—Boulder Daily Camera
"This is a short, but excellent, novel about the Cross's, an American ranching family.... The characters in Stars Go Blue are brave despite their flaws, and this book delivers a very powerful message about families." —Alberni Valley Times
"Laura Pritchett's is a fine new voice, fully her own, with wise sensibilities. The deep territory mapped here in the triangular boundary between regret and endurance and hope is well illuminated and finely wrought."
—Rick Bass, author of The Stars, the Sky, the Wilderness
"Stars Go Blue manages to be both warm–hearted and violent at once—
a complex deeply–imagined family tale which finds unexpected gifts at its conclusion. Laura Pritchett is a writer who knows country life on the Rocky Mountain front range thoroughly and she conveys this physical world expertly, beautifully out of her long experience. Within this specific place her clear depiction of character and suspenseful delivery of story compel us to the last exact word." —Kent Haruf, author of Plainsong and Eventide
"In prose as bright as mountain air we meet a retired rancher whose memory is failing and his estranged, hard–bitten wife, as each attempts to prepare for the release from prison of the stranger who murdered their daughter. Their narratives are as gripping as they are intelligent, as wise as they are funny, as unsentimental as they are tender.
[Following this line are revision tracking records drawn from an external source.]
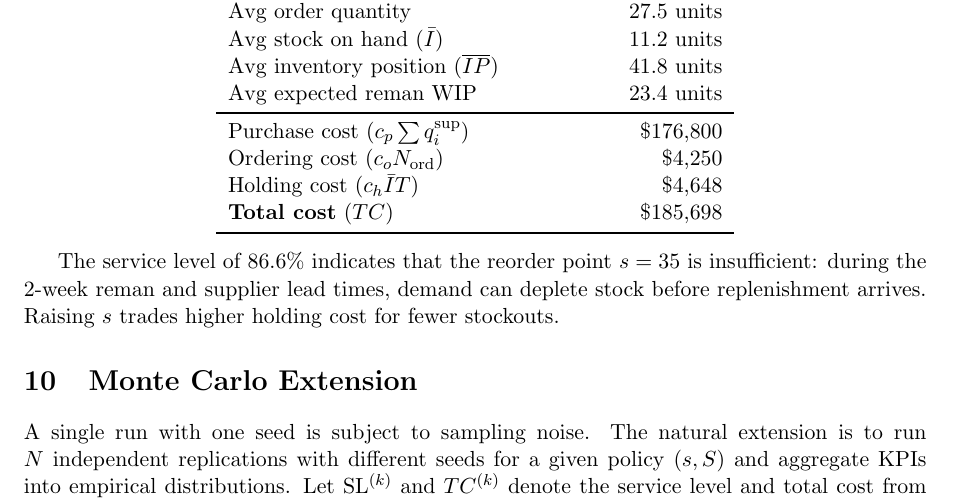
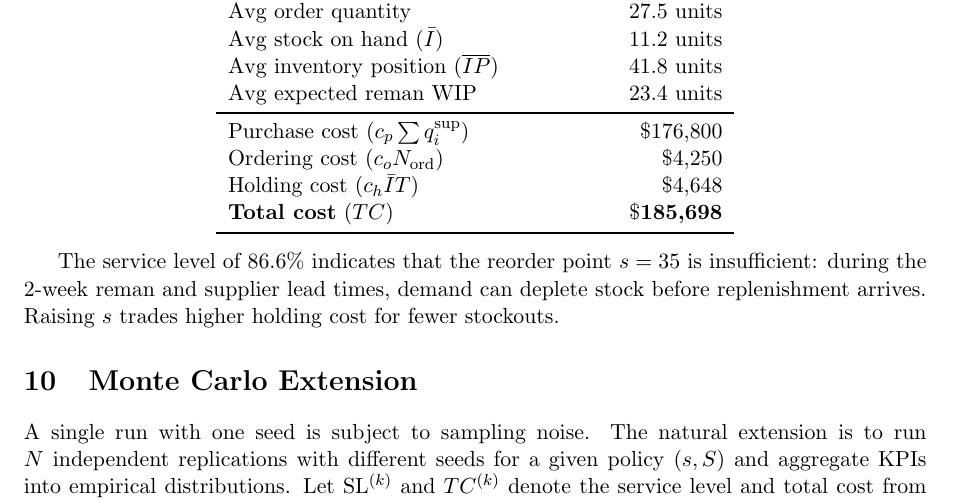
Before and after one commit to D2G2023/inventory2, a LaTeX document (docs/reman_im_sim_methodology.tex): part of page 5 of 6, cut so that both start at the same text. Compiled offline with pdfLaTeX.

```diff
--- a/docs/reman_im_sim_methodology.tex
+++ b/docs/reman_im_sim_methodology.tex
@@ -273,7 +273,7 @@
 Purchase cost ($c_p \sum q_i^{\mathrm{sup}}$) & \$176{,}800 \\
 Ordering cost ($c_o N_{\mathrm{ord}}$)        & \$4{,}250 \\
 Holding cost ($c_h \bar{I} T$)                & \$4{,}648 \\
-\textbf{Total cost} ($TC$)                    & \$\mathbf{185{,}698} \\
+\textbf{Total cost} ($TC$)                    & \$\textbf{185{,}698} \\
 \bottomrule
 \end{tabular}
 \end{center}
```
Also changed, not shown: notebooks/inventory_run.png, 1 other file.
What results is proof positive that Pritchett is one of Colorado's best–kept literary secrets, a superb writer."
—Laura Hendrie, author of Stygo